by Cecile Feuillatre
by Cecile Feuillatre
TUNIS, June 25, 2012 (AFP)
Tunisia’s post-revolution political alliance faced its deepest crisis yet Monday after the Islamist prime minister ignored the president’s opposition to the extradition of a former top Libyan official.
President Moncef Marzouki was furious that Prime Minister Hamadi Jebali ordered the transfer to Libya of Moamer Kadhafi’s last prime minister, Baghdadi al-Mahmudi, without his consent.
Marzouki has always opposed the extradition, arguing Libya’s new regime offered insufficient guarantees of a fair trial, and was in southern Tunisia Sunday for an official ceremony when Jebali ordered the move.
Marzouki, a veteran human rights activist, did not sign the extradition order and found out about Mahmudi’s transfer through the media, his adviser said.
The presidency “considers this decision is illegal, all the more so because it has been done unilaterally and without consulting the president of the republic,” a statement from Marzouki’s office said.
“The extradition decision, signed by the head of the Tunisian government, constitutes a clear violation of our country’s international commitments and those towards the UN,” the statement added.
The virulence of the humiliated Marzouki’s statement revealed the uneasy nature of his alliance with Jebali’s Ennahda (Renaissance) party, which won Tunisia’s post-uprising polls in October 2011.
The Islamist movement won the most votes in the election for the constituent assembly but had to form an alliance with other leading parties.
A power-sharing deal handed the prime minister’s job to Ennahda, the presidency to Marzouki’s Congress for the Republic (CPR) and the post of parliament speaker to Mustapha Ben Jaafar, who heads the leftist Ettakatol.
Marzouki has tried to retain control of Tunisia’s foreign policy in recent months but the row over Mahmudi’s extradition illustrated how little sway he really holds.
“Mr. Mahmudi’s extradition is a matter pertaining to Tunisia’s foreign policy and this field is part of the presidency’s prerogatives,” Marzouki’s statement said.
But Tunisia’s three-way power deal is not an even split and Jebali, Tunisia’s real boss, had warned earlier this month that Mahmudi’s fate was for the judiciary to decide and did not require presidential approval.
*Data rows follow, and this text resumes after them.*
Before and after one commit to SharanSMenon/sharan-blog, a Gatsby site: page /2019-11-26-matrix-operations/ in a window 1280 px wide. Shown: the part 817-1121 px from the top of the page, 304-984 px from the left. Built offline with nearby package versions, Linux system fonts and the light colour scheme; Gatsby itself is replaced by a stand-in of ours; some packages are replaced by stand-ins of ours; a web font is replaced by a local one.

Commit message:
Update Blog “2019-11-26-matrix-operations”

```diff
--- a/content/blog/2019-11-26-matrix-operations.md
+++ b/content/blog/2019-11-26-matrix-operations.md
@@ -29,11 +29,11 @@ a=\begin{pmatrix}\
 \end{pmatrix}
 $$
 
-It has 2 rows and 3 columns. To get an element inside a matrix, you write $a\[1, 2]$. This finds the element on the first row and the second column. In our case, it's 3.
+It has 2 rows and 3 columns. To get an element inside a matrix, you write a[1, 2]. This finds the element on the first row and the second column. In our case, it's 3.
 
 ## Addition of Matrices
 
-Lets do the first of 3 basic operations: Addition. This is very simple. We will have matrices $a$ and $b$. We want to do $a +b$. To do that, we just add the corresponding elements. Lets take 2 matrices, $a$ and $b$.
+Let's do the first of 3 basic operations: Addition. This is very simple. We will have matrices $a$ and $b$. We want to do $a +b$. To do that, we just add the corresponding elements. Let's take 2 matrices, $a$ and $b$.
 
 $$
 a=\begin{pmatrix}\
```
Marzouki’s camp was in combative mood Sunday and threatened to take the matter to the constitutent assembly, the interim body tasked with preparing fresh polls and drafting a new constitution.
But the political leaderships of Tunisia’s governing troika agreed to meet Monday in a bid to defuse the row.
“There was disagreement but it should not be blown out of proportion,” Abdelwahab Maattar, an MP fropm Marzouki’s party, told AFP.
“Is it really in our interest now, considering the situation the country is in, to start a new crisis? The president is legitimately furious but we need to take it on the chin and preserve the troika.”
“Let’s not escalate the situation,” Ennahda spokesman Nejib Gharbi. “I don’t think the troika’s future is at risk. It’s a strategic alliance.”
Recent religious tensions in Tunisia have also rattled the alliance, with Ennahda often accused of not taking a tough enough line against Salafist groups pushing for a strict implementation of sharia.
Political analyst Ahmed Manai predicted that the affront to Marzouki would leave scars but also argued that the alliance would survive the incident.
“The damage here is mainly to Mocef Marzouki himself and his standing. He knows he owes Ennahda everything, he knows that his political future depends on them and he cannot afford to confront them,” he said.